# [WHAT TO PRODUCE]
Among the entries below, which lines include the string "center"? Show each one.

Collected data
+-------+

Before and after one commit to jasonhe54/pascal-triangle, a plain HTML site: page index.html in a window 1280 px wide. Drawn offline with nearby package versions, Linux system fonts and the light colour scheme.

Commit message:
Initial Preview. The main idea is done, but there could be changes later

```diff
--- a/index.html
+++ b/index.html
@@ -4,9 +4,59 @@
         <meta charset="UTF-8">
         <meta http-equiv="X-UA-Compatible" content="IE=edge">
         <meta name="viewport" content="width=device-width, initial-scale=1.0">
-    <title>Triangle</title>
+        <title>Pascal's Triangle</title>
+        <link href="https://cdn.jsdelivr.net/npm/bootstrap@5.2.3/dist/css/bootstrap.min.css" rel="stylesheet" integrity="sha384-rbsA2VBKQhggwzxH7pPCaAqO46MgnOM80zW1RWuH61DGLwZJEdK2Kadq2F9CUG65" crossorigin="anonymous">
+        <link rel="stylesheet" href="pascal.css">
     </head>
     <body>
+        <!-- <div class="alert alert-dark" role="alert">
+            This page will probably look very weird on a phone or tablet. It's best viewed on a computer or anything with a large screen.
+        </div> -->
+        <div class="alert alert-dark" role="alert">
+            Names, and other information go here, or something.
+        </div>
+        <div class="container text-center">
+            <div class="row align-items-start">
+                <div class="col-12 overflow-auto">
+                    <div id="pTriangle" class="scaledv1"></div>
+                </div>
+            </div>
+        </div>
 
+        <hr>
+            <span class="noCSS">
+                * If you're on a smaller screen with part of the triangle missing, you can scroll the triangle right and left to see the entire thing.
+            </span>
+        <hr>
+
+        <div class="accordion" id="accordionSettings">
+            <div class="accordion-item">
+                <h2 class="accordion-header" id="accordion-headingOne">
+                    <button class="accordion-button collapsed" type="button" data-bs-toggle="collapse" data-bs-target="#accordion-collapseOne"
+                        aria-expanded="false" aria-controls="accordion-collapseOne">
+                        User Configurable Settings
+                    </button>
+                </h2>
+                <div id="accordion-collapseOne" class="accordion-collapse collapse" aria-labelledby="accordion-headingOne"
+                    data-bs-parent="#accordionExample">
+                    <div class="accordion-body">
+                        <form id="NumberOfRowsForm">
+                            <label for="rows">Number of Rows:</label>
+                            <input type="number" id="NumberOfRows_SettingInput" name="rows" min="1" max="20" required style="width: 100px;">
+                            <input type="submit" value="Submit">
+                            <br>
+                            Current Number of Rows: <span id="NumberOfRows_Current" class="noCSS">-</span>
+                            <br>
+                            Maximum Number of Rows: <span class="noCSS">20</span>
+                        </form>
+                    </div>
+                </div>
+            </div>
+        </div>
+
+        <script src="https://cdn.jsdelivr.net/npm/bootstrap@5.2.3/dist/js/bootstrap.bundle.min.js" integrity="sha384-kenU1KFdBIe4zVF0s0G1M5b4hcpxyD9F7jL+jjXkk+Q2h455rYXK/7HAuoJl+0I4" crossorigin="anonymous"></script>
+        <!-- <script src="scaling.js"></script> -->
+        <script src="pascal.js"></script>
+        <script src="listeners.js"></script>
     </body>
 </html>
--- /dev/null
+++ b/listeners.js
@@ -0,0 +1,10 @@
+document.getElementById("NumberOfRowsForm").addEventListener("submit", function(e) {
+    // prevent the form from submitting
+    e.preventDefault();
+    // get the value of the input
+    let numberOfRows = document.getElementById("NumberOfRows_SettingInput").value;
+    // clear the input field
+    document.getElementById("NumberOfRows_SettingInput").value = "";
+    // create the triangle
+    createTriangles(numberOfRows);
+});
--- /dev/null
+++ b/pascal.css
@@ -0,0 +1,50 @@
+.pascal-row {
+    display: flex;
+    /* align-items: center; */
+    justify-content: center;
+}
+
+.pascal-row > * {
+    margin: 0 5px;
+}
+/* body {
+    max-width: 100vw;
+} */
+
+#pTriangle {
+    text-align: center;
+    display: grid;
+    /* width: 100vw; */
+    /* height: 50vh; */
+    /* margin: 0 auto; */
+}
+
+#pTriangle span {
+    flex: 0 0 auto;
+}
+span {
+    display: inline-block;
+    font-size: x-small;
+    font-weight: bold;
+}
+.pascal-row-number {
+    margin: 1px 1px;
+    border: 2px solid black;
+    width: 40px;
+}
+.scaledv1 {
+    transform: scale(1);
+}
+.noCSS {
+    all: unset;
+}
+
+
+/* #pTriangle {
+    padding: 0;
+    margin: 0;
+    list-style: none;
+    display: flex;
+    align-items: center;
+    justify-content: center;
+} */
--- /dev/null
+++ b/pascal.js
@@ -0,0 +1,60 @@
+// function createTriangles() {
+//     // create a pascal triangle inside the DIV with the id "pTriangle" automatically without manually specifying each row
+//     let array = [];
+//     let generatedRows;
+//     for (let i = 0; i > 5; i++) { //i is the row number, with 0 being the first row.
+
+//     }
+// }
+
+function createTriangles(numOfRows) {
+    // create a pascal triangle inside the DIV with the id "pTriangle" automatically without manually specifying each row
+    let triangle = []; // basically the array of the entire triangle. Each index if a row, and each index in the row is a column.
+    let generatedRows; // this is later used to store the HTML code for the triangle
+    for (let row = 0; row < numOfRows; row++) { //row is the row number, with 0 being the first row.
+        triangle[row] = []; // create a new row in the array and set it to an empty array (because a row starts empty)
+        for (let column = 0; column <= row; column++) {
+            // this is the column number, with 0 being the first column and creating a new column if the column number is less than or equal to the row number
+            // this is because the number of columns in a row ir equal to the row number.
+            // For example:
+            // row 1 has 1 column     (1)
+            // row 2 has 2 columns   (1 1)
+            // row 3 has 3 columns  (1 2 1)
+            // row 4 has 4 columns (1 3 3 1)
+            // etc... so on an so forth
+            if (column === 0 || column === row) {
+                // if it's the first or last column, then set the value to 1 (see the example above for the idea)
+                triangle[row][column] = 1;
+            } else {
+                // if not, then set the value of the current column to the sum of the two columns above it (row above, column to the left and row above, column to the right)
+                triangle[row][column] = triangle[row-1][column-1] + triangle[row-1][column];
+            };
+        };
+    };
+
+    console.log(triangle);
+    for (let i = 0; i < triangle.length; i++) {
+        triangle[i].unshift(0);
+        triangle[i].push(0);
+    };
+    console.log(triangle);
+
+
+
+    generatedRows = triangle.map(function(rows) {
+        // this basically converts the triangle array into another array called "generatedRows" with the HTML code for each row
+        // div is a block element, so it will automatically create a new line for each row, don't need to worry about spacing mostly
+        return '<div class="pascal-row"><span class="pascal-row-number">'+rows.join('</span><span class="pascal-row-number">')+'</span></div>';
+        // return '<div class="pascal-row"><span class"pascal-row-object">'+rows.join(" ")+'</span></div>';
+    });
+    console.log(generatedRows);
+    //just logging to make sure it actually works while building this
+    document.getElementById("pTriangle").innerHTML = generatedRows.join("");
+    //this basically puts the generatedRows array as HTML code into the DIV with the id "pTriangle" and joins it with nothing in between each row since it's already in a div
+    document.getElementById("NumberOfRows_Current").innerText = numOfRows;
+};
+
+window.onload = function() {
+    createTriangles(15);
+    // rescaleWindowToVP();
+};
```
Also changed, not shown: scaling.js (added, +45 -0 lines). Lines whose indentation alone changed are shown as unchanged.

+-------+

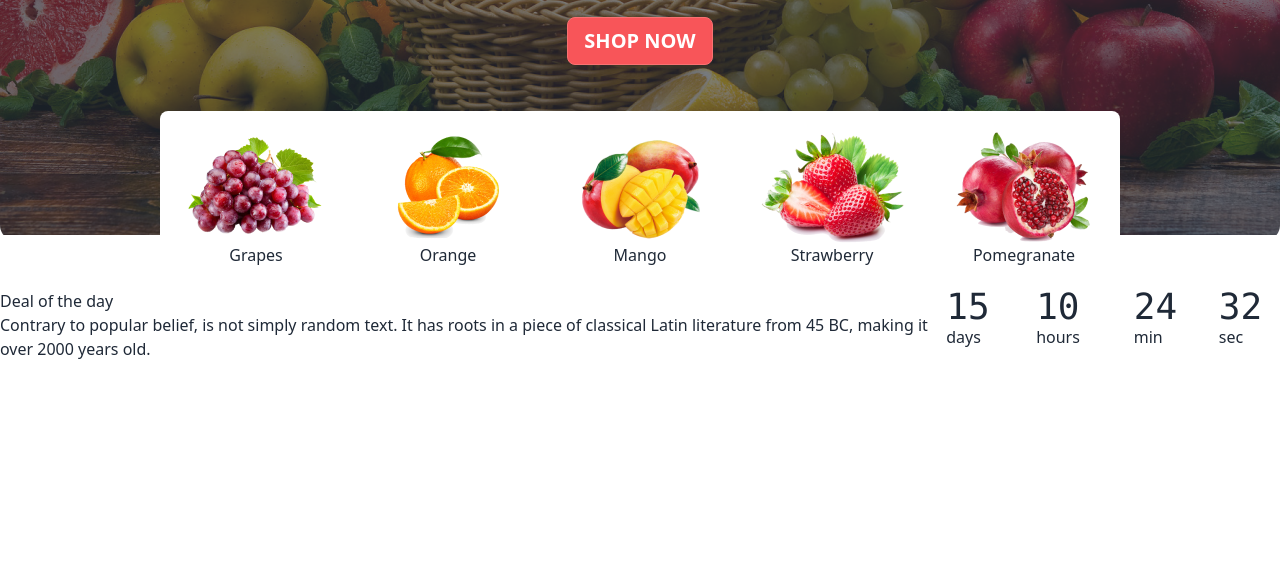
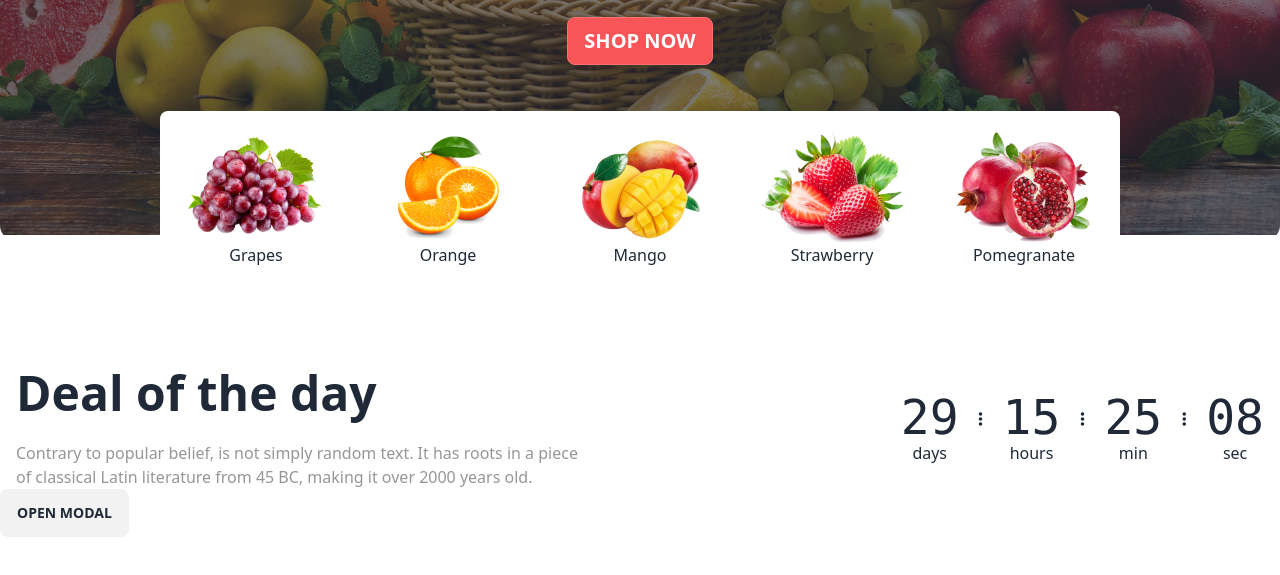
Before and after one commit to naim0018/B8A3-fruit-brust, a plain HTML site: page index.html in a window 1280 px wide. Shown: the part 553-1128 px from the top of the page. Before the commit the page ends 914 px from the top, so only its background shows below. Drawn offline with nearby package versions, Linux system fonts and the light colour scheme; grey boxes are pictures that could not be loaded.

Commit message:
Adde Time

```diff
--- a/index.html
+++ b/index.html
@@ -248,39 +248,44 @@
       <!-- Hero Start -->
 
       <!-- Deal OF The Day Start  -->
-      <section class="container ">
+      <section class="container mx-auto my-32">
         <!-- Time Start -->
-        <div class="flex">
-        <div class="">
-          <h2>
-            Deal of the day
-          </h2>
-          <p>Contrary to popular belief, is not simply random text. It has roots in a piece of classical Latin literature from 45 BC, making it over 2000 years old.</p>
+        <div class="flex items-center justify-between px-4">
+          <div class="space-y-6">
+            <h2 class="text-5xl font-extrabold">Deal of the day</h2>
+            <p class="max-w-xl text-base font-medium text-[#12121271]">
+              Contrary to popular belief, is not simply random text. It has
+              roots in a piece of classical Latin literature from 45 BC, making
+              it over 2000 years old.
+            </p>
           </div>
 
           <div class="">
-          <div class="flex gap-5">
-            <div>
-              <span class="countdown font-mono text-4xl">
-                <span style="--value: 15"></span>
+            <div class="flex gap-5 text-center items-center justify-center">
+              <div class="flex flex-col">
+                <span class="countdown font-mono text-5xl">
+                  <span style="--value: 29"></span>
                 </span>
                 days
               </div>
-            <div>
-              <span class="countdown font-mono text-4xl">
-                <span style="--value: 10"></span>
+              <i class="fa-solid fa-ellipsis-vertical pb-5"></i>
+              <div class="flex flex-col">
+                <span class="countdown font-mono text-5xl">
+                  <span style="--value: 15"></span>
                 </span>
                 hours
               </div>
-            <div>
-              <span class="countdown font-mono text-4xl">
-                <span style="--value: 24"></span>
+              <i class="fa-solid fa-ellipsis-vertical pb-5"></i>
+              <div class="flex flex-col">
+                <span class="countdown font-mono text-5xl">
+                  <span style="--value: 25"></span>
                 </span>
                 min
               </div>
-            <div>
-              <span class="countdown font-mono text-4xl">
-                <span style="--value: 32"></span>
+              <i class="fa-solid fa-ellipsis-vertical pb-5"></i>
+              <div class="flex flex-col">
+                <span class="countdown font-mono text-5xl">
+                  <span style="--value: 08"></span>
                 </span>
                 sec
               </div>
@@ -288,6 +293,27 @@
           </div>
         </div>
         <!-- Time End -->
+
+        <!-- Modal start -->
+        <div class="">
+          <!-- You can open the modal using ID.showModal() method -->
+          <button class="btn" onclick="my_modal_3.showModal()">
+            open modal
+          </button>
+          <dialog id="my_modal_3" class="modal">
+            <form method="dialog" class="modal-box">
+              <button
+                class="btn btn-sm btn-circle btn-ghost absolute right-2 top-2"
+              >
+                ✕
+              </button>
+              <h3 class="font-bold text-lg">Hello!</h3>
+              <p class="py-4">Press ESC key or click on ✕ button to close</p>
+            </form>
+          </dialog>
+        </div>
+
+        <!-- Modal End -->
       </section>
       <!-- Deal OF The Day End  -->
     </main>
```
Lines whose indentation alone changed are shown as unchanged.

+-------+

# [SOLUTION TO THIS EXERCISE]
+        <div class="container text-center">
+    /* align-items: center; */
+    justify-content: center;
+    text-align: center;
+    align-items: center;
+    justify-content: center;
+        <div class="flex items-center justify-between px-4">
+            <div class="flex gap-5 text-center items-center justify-center">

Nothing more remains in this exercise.